-- DATASET ENTRIES follows --

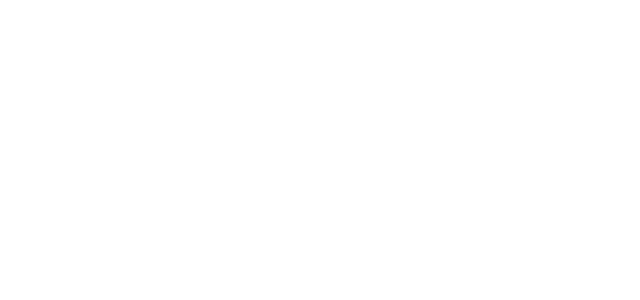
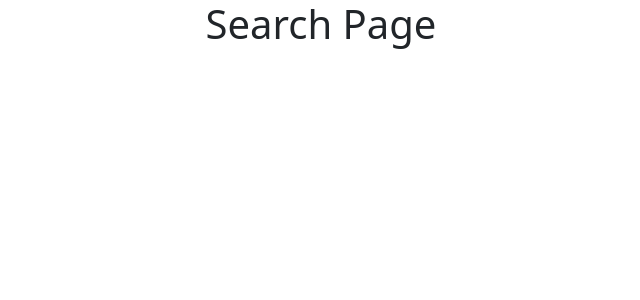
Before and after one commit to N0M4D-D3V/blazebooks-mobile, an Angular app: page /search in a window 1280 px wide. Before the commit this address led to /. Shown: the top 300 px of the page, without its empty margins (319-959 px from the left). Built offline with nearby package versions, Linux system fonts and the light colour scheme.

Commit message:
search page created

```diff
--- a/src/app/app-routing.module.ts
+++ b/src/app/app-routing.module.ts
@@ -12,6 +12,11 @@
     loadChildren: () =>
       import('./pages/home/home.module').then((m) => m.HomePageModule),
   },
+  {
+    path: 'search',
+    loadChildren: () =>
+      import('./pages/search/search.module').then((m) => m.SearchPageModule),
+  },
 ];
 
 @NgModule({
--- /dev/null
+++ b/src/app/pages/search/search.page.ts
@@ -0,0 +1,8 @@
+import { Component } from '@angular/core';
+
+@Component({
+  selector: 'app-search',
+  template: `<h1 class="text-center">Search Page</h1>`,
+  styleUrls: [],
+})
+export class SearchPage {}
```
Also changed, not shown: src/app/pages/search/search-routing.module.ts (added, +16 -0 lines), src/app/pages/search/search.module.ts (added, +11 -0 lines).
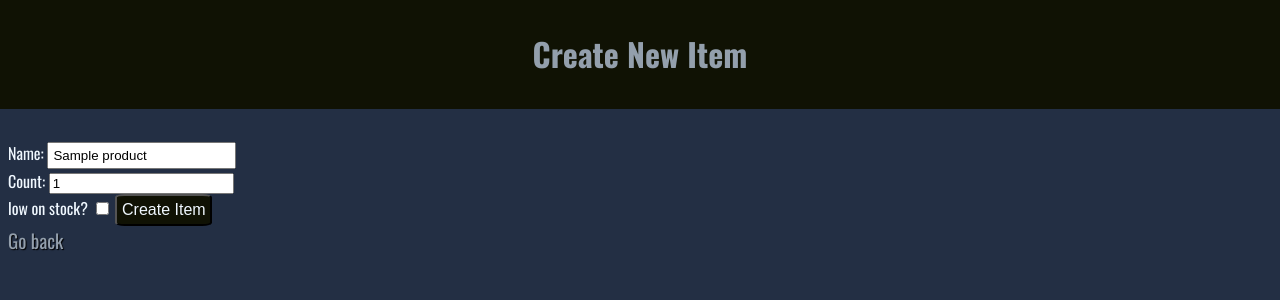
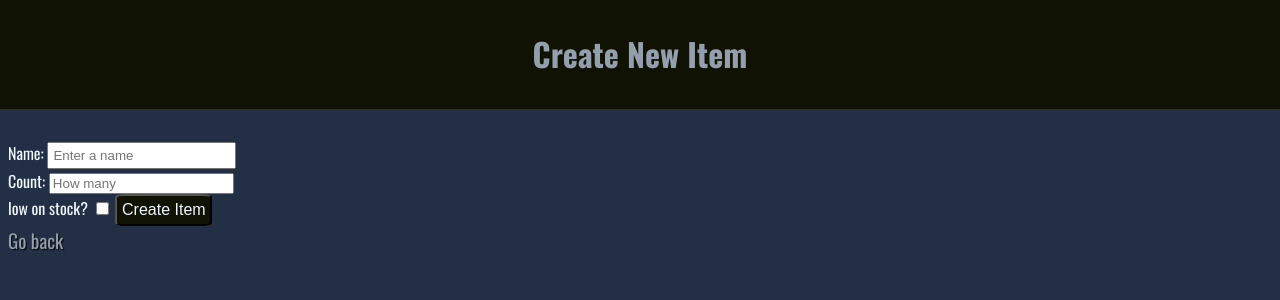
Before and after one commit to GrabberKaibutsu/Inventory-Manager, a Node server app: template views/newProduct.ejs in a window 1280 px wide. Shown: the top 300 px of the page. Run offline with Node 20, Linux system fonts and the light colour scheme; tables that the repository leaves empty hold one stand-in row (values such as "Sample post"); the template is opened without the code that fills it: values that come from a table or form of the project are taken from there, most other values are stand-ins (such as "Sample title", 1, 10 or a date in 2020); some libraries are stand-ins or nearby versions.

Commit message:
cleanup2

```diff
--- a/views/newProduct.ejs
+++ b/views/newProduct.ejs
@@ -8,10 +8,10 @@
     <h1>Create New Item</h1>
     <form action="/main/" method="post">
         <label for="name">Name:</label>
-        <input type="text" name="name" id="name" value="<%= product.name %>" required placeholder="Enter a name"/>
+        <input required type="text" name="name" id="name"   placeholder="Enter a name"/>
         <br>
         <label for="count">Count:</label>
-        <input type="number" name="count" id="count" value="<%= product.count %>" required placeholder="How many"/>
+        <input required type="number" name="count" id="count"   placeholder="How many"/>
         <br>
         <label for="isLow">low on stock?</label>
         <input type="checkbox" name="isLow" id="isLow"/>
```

-- DATASET ENTRIES concluded --

> _YOUR OBJECTIVE_:
Repeat the records above exactly, from the first line through the line that contains "Also changed, not", and leave out the pictures.

> _SOLUTION TO THIS PROBLEM_:
Before and after one commit to N0M4D-D3V/blazebooks-mobile, an Angular app: page /search in a window 1280 px wide. Before the commit this address led to /. Shown: the top 300 px of the page, without its empty margins (319-959 px from the left). Built offline with nearby package versions, Linux system fonts and the light colour scheme.

Commit message:
search page created

```diff
--- a/src/app/app-routing.module.ts
+++ b/src/app/app-routing.module.ts
@@ -12,6 +12,11 @@
     loadChildren: () =>
       import('./pages/home/home.module').then((m) => m.HomePageModule),
   },
+  {
+    path: 'search',
+    loadChildren: () =>
+      import('./pages/search/search.module').then((m) => m.SearchPageModule),
+  },
 ];
 
 @NgModule({
--- /dev/null
+++ b/src/app/pages/search/search.page.ts
@@ -0,0 +1,8 @@
+import { Component } from '@angular/core';
+
+@Component({
+  selector: 'app-search',
+  template: `<h1 class="text-center">Search Page</h1>`,
+  styleUrls: [],
+})
+export class SearchPage {}
```
Also changed, not shown: src/app/pages/search/search-routing.module.ts (added, +16 -0 lines), src/app/pages/search/search.module.ts (added, +11 -0 lines).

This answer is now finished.